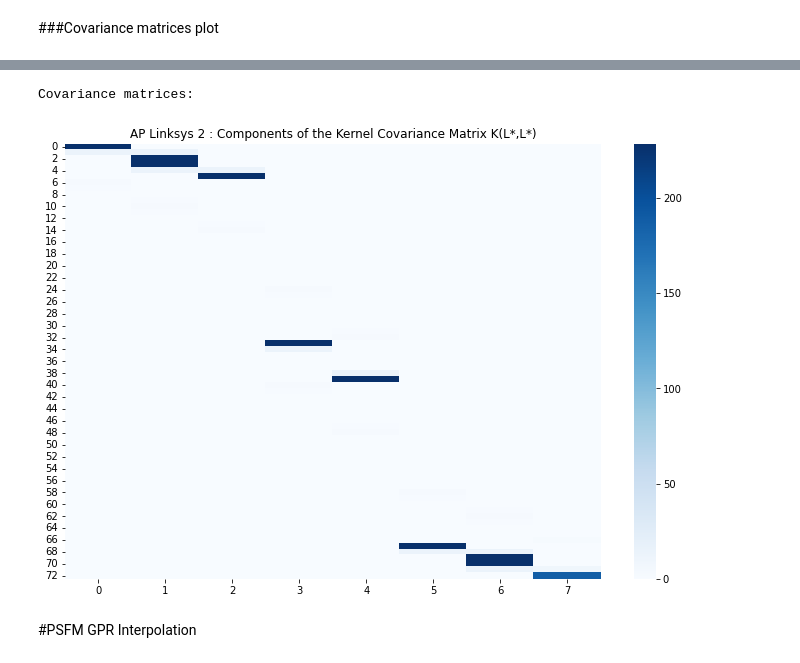
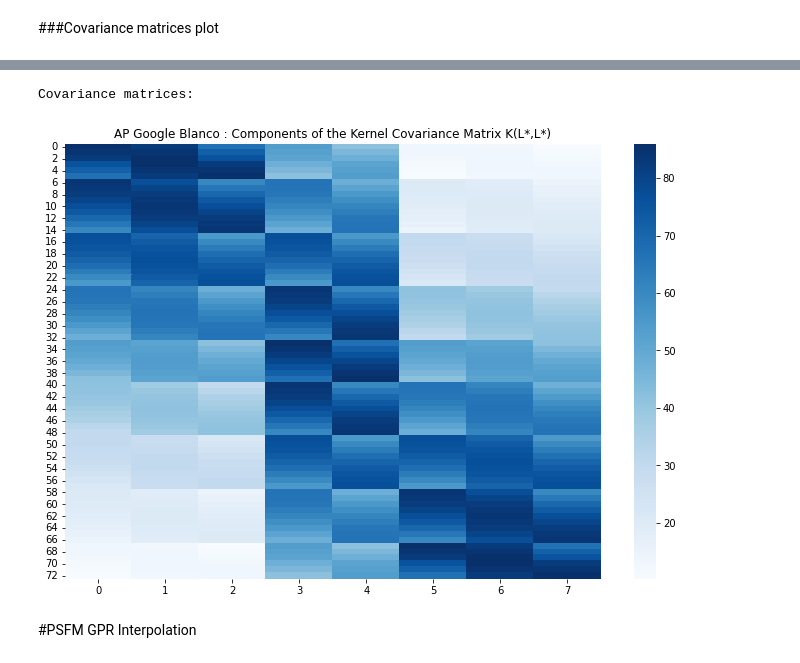
Before and after one commit to carlogattuso/Indoor_Positioning_RTT_GPR, a Jupyter notebook: ap_obs.ipynb, the cells around one changed output, grey strips where cells are left out. Saved outputs shown, nothing was run; the diff lists cells and outputs as text; code cells hidden in the pictures.

```diff
--- a/ap_obs.ipynb
+++ b/ap_obs.ipynb
@@ -803,23 +803,23 @@ Covariance matrices:
 # %%
 #@title ###K Star Matrix
-ap_selected = "Linksys 2"  #@param ['Google Blanco', 'Linksys 1', 'Google Azul', 'Linksys 2', 'Google Rojo', 'Linksys 3', 'Google Verde']
-sample = 3 #@param {type:"slider", min:0, max:100, step:1}
+ap_selected = "Google Blanco"  #@param ['Google Blanco', 'Linksys 1', 'Google Azul', 'Linksys 2', 'Google Rojo', 'Linksys 3', 'Google Verde']
+sample = 0 #@param {type:"slider", min:0, max:100, step:1}
 
 try:
   ap_indexes[ap_selected]
 except:
   ap_selected = ap_labels[0]
 
 """
-Kernel Covariance Matrix K(L*,L*)
+Kernel Covariance Matrix K(L*,L)
 """
 fig, ax = plt.subplots(figsize=(12, 8))
 sns.heatmap(data=k_star_array[sample][int(ap_indexes[ap_selected])].astype(np.float), cmap='Blues', ax=ax)
 ax.set(title='AP '+ap_selected+' : Components of the Kernel Covariance Matrix K(L*,L*)')
 print("\nCovariance matrices: \n\n")
 # %% [output]
 Covariance matrices:
-[figure, old version]
+[figure, new version]
 # %% [markdown]
 #PSFM GPR Interpolation
 # %% [markdown]
```
Also changed, not shown: parts of 2 cells of this notebook.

- **WHAT NEEDS TO BE DONE**
In the listing above, count the lines that contain "Rojo". Give the number and nothing else.

- **REPLY TO THE EXERCISE**
2